He said this project would address the youth bulge in the country which if not properly managed could become a human time bomb.
The one-day workshop, which was attended by participants from the West Africa sub-region, was on the theme: “Sustainable Intensification of Cowpea Production and Value Chain Development”.
Prof. Danquah reaffirmed the centre’s commitment to define and strengthen the Cowpea Value Chain for investments.
“Our seeds are our green gold and cowpea provides an opportunity for important start-ups,” he said.
Prof. Danquah said: “We are number one in Africa in plant breeding education at the post graduate level and we shall become notable globally for agriculture innovations and entrepreneurship in the decade ahead”.
He said the centre fully supports the government’s Planting for Food and Jobs programme as well as the Ghana Beyond Aid vision.
“But we must caution that if our development efforts are not informed by evidenced-based decisions underpinned by good science and technology all that we doing today will end up to naught,” he said.
He said the only hope was that the government would launch a major Competitive Grand Challenges Fund; so that scientists would be able to access local funding to work on the challenges which if addressed would lift millions out of hunger and poverty so we meet the Sustainable Development Goal Two (SDG 2) in the set time.

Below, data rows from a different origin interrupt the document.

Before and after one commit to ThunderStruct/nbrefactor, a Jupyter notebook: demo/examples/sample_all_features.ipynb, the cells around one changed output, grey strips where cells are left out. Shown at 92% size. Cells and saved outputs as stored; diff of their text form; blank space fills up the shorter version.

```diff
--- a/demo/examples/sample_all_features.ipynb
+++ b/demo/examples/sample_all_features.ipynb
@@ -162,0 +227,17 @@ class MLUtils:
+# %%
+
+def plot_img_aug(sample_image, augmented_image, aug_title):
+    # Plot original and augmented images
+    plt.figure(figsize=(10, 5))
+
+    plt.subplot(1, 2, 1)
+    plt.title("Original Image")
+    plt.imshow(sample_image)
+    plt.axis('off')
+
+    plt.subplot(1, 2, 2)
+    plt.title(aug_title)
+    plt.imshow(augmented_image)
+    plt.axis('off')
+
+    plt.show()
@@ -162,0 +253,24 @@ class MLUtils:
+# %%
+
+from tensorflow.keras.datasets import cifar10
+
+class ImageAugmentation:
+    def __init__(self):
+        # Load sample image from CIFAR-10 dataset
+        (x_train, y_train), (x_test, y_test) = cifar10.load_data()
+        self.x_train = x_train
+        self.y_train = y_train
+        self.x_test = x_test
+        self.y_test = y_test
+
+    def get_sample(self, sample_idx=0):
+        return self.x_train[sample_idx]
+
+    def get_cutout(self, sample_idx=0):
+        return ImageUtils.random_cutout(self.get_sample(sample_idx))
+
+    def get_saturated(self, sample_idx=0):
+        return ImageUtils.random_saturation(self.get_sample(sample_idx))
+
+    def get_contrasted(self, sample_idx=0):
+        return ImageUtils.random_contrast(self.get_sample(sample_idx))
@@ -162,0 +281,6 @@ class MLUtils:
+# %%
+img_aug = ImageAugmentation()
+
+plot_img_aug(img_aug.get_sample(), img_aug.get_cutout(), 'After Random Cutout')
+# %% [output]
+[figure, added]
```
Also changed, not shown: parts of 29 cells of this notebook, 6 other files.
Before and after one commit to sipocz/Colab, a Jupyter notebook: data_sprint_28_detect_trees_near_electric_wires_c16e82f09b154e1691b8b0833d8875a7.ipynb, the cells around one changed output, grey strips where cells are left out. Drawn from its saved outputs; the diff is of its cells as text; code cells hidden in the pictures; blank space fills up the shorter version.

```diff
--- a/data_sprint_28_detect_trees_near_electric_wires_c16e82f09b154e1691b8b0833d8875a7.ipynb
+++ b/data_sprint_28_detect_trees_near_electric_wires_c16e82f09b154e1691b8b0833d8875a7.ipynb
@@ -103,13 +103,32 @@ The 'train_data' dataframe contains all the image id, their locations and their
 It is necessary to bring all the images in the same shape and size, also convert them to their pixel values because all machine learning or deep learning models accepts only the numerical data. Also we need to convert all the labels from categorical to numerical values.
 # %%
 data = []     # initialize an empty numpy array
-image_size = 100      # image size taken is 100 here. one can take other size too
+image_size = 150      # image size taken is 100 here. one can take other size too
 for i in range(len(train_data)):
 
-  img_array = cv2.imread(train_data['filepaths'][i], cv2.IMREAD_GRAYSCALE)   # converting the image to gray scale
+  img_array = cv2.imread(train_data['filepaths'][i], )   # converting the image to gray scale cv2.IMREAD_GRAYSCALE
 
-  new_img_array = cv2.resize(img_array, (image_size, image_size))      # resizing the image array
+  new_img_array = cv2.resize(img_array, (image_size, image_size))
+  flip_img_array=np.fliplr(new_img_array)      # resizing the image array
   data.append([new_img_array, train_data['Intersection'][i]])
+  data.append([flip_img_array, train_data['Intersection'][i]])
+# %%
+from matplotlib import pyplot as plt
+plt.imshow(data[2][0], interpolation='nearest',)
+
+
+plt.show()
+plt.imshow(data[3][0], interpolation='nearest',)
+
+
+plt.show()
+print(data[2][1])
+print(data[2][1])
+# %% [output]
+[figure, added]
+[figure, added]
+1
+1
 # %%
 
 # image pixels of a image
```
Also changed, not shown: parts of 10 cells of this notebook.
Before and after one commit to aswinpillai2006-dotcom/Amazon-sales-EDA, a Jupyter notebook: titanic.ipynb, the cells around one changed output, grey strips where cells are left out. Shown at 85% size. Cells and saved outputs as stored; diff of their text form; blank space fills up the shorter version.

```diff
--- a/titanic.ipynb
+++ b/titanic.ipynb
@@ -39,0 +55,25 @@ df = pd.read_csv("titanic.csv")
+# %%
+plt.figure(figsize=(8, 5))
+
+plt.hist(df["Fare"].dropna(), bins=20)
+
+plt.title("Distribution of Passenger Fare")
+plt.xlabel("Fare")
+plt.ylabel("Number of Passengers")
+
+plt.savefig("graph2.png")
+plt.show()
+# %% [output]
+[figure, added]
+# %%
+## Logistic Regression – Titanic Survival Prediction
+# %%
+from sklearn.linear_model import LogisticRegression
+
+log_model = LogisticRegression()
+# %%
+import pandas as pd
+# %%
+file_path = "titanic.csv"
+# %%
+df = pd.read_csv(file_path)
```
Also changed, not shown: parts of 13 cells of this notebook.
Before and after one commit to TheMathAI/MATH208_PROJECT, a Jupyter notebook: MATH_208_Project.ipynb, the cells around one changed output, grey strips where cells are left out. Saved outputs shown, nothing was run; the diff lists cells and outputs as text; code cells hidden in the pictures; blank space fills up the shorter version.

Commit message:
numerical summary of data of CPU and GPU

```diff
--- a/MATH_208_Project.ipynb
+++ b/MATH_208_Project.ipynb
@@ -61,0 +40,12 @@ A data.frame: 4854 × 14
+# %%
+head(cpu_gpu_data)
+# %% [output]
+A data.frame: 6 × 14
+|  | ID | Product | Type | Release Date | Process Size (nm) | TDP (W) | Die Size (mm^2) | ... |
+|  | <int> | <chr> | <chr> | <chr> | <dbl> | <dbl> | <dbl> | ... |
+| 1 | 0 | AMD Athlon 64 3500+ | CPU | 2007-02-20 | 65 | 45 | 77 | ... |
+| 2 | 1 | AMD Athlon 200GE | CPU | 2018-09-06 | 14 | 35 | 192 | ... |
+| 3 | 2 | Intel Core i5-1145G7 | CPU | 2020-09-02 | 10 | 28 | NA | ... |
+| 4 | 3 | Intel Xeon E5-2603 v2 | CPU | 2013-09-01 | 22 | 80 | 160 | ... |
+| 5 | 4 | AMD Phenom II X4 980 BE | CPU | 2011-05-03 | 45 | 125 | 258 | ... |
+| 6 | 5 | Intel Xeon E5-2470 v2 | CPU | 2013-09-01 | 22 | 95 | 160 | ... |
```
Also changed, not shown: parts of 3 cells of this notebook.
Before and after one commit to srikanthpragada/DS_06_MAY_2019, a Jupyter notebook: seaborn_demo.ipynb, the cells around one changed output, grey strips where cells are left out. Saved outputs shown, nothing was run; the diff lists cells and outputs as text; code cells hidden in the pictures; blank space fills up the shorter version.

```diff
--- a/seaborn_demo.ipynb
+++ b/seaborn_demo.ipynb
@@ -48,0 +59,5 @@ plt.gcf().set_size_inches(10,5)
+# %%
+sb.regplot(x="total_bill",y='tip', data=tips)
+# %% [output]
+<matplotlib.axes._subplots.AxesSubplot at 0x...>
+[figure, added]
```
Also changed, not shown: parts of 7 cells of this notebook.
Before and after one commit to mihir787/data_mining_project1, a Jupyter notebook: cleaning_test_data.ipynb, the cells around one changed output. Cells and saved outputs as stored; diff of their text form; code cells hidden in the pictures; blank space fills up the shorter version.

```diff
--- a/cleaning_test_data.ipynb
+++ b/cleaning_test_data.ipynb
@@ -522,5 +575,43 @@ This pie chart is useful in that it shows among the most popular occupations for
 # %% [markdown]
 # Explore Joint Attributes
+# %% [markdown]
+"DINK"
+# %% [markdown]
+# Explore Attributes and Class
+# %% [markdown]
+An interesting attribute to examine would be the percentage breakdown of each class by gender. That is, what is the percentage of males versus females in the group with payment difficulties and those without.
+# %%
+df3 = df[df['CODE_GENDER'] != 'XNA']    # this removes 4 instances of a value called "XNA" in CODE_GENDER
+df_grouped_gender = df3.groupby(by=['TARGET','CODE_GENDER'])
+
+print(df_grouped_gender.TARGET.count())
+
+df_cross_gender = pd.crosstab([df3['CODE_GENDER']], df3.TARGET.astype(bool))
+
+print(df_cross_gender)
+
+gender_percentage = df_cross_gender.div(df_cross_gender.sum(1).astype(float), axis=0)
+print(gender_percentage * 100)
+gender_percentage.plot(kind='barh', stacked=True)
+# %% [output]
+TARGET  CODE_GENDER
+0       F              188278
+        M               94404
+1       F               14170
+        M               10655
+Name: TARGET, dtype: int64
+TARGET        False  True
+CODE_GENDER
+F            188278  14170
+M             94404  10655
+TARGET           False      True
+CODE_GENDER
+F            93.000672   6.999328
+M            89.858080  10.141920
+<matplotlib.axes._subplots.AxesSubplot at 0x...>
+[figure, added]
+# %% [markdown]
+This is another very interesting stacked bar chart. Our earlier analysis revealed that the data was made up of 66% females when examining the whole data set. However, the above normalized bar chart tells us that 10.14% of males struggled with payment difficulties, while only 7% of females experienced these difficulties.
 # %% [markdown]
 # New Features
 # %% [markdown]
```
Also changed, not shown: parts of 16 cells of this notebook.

Mr Seth Paul Havor, Member of National Seed Trade Association of Ghana (NASTAG), said poor quality of foundation seeds leads to a lot of admixtures that require a lot of ‘rouging’ thus reducing their final yields.
He said however, referring to the SDG 2 that seeks to address food security and nutrition puts cowpea in a crucial position in addressing that goal.
Mr Havor said, among other opportunities was that inclusion of cowpea in government’s flagship programme, Planting for Food and Jobs offers a lot opportunity for large scale production.
Dr Francis Kusi, Senior Research Scientist at Council for Scientific and Industrial Research (CSIR)- Savanna Agricultural Research Institute (SARI), encouraged marketers to patronised local varieties.
Mr Kusi told the Ghana News Agency that most of the marketers complained about the taste of varieties in Ghana and for that matter they went in for crops from neighbouring countries.
He said, for instance, there were different types of cowpeas and what each of them was suitable for, as such, it was inappropriate to do an assessment based on only taste.